ANKARA - Hürriyet Daily News
Parliament Speaker Cemil Çiçek has many times stressed the importance of civil contribution to the new charter. AA photo
Parliament’s Constitutional Reconciliation Commission started writing the new constitution beginning with the section on “fundamental rights and freedoms.” The sub-commission is going to incorporate all the suggestions into a single text and present it before the commission for further deliberations on Wednesday. There are shared requests, as well as widely differing suggestions.
The Republican People’s Party (CHP) and the Peace and Democracy Party (BDP,) for instance, have banded together to provide constitutional protection for people of the “third sex,” under a clause entitled “sexual orientation.” While the CHP
requests “fair trial” along with the ruling Justice and Development Party (AKP,) the BDP and Nationalist Movement Party (MHP) have also come together to issue similar demands in “human rights and the prevention of ill-treatment.” The AKP and the BDP have also presented joint proposals on “the principle of equality and the prevention of discrimination.” There are also controversial proposals such as “education in mother tongue and conscientious objection to military service,” presented by the BDP, but rejected entirely by the AKP and the MHP. The CHP
does seem warm to the idea of a down-to-earth entry on “conscientious objection,” though it opposes “education in mother tongue.”
The AKP is inclined to liberalize headscarves in institutions of higher education by insisting on the clause that “no one can be deprived of their right to education due to religious symbols” under a heading on the right to education. The CHP
is not expected to raise any objections. If the AKP brings the regulations on wearing headscarves in the public domain into question, however, then it could run into problems with the CHP. In that case, the AKP could strike a bargain with the MHP and the BDP to liberalize all “religious symbols” in all public domains, except for judges, police and teachers. The CHP
seems to be opposed to amending the current regulations governing headscarves in the public domain however, and its stance on this issue could lead to this matter being deferred for deliberations at a later date. The AKP leans toward a “non-patronizing” definition of secularism and wants an arrangement that will exclude the official ideology from the new constitution. The AKP would also like to see the introduction of a definition on “constitutional citizenship” in the new constitution.
The AKP could also bring forth suggestions on a presidential or a semi-presidential system in the new constitution, as they believe there are practical difficulties in implementing the principle of the separation of powers in a parliamentarian system.
The ruling party is also considering an arrangement that would allow 100 deputies to enter Parliament without actually having to overcome the national 10 percent election threshold, in addition to the 450 deputies who would still have to surpass the threshold to gain seats.
Among the goals of the new constitution is also to push the military back a step further, and the AKP is inclined to include an arrangement in the constitution to subordinate the General Staff to the Defense Ministry.

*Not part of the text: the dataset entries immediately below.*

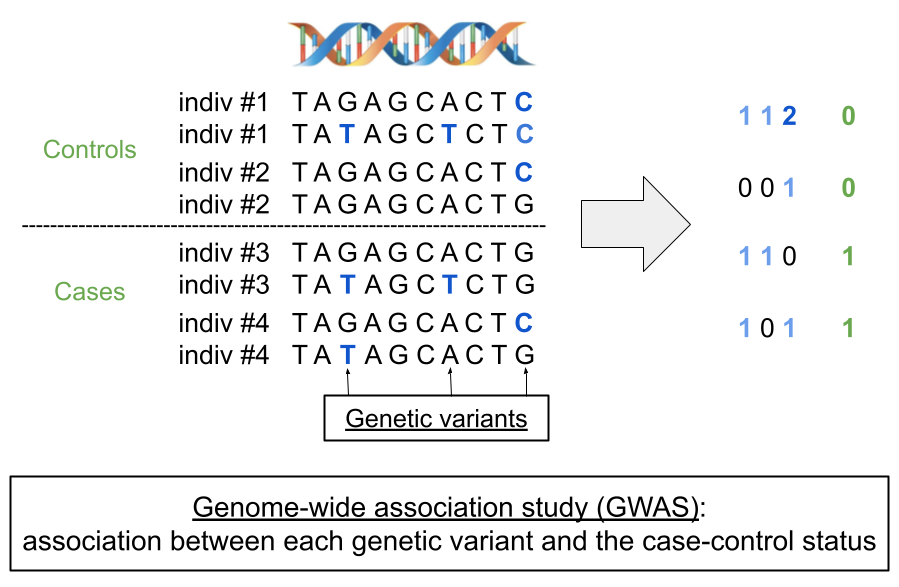
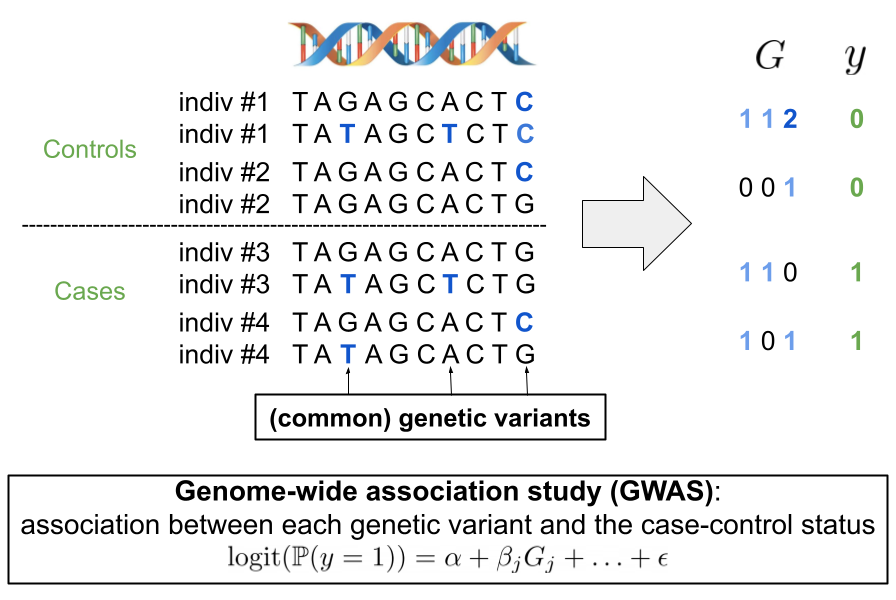
better slides

diff --git a/inserm-css6.html b/inserm-css6.html
@@ -51,9 +51,10 @@ background-size: 25%
 
 #### Research Interests
 
-- Statistical human genetics, polygenic scores, ancestry inference
+- Statistical human genetics, especially polygenic risk scores (PRS)
 
-- Development of scalable statistical methods and open-source software for large-scale genetic data analyses
+- Development of statistical methods and R/C++ packages    
+for efficient and powerful analyses of large-scale genetic data 
 
 --
 
@@ -83,20 +84,34 @@ class: center middle inverse
 
 ---
 
-### Disease genetic architecture and polygenic scores
+### GWAS and polygenic risk scores (PRS)
 
-&lt;img src="figures/disease-archi.png" width="75%" style="display: block; margin: auto;" /&gt;
+&lt;br&gt;
+
+Thanks to GWAS, we know that
+
+- many common genetic variants are causal/pathogenic
+
+- but, they usually have a small effect on their own (`\(\beta_j\)`)
+
+- `\(\Rightarrow\)` a single common variant *cannot* be used as a risk factor
 
 --
 
-- many common genetic variants are causal/pathogenic
-- but, they usually have a small effect on their own
-- however, aggregating many small effects can result in a large effect
-- this is called a polygenic (risk) score (PGS or PRS)
+&lt;br&gt;
+
+From GWAS data to polygenic risk scores (PRS):
+
+- instead of looking at each genetic variant independently in a GWAS
+
+- variants can be aggregated in a joint predictive model: `\(PRS = \sum_j \gamma_j G_j\)`
+
+- `\(\Rightarrow\)` the `\(PRS\)` has a much larger effect than each `\(G_j\)`    
+and *can* be used as a risk factor
 
 ---
 
-### &lt;u&gt;Public Health&lt;/u&gt;&lt;br&gt;Using PRS to modify risk assessment from traditional risk factors
+### &lt;u&gt;Public Health&lt;/u&gt;&lt;br&gt;Using PRS to refine risk assessment from traditional risk factors
 
 &lt;img src="figures/PRS-risk.PNG" width="85%" style="display: block; margin: auto;" /&gt;
 
@@ -109,7 +124,7 @@ class: center middle inverse
 
 ---
 
-### Modification of breast cancer risk using a PRS (of 86 variants)
+### Refining breast cancer risk using a PRS (of 86 variants)
 
 &lt;img src="figures/PRS-cancer-risk.png" width="80%" style="display: block; margin: auto;" /&gt;
 
@@ -125,9 +140,11 @@ Association and performance of polygenic risk scores for breast cancer among Fre
 
 class: center, middle, inverse
 
-# A major limitation of polygenic scores:
+# A major limitation of PRS:
 
-# their poor portability across ancestries
+## their poor portability across populations
+
+## risks exacerbating health disparities
 
 ---
 
@@ -149,7 +166,7 @@ Counter-intuitive, because it has been shown that
 
 &lt;br&gt;
 
-The issue: we often don't use causal variants in practice 
+&lt;u&gt;The issue&lt;/u&gt;: we often don't use causal variants in practice 
 
 &lt;img src="figures/LD-multipop.png" width="78%" style="display: block; margin: auto;" /&gt;
 
@@ -187,7 +204,7 @@ class: center, middle, inverse
 
 ---
 
-### WP1 and WP4 to ensure causal variants are in the input data
+### WP1 and WP4 to ensure causal variants are available
 
 &lt;br&gt;
 
@@ -203,7 +220,7 @@ class: center, middle, inverse
     - bigstatsr and bigsnpr, R packages for large-scale analyses
 
 - Published 28 papers, including **9 as first author and 2 as sole author**    
-(around 2750 citations in total, 2000 for my 11 first-author papers)
+(with 2700+ citations in total, 2000+ for my 11 first-author papers)
 
 --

It seems the commission’s job is going to be even more difficult than what Parliament Speaker Cemil Çiçek
had foreseen if the suggestions leaking into the backrooms come forth unadulterated.
Military coups’ basis to vanish?
Will the AKP amend the 35th article of the Turkish Armed Forces’ Internal Service Code, which is usually cited as the legal basis for Turkey’s past military coup d’etats? The article bestows upon the military the duty “to protect and maintain watch over the Republic.” The generals who delivered the Sept. 12, 1980
coup had cited this article as their justification. AKP’s Gaziantep deputy Şamil Tayyar
offered an amendment proposal at the start of April, but his call went unheeded. It is rumored that Deputy Prime Minister Bekir Bozdağ has been telling his close circle in recent days that they want to bring about
this arrangement as a government proposal. And thus, they are waiting for Prime Minister Recep Tayyip Erdoğan’s approval to proceed.
Minority rights on the doorstep
Parliament’s Reconciliation Commission is discussing the section on equality among the suggestions brought forth by all the four parties on “fundamental rights and freedoms.” All four parties are inclined to include minorities under this section. My observation, however, is that the commission is having a rough time over the definition of legally recognized entities. Despite this, the commission would like to alleviate the injustices against minorities by forging a definition for legally recognized entities that would grant minorities the license of representation. Good tidings may be just over the doorstep for minorities, as all the four parties lend their support to this effort.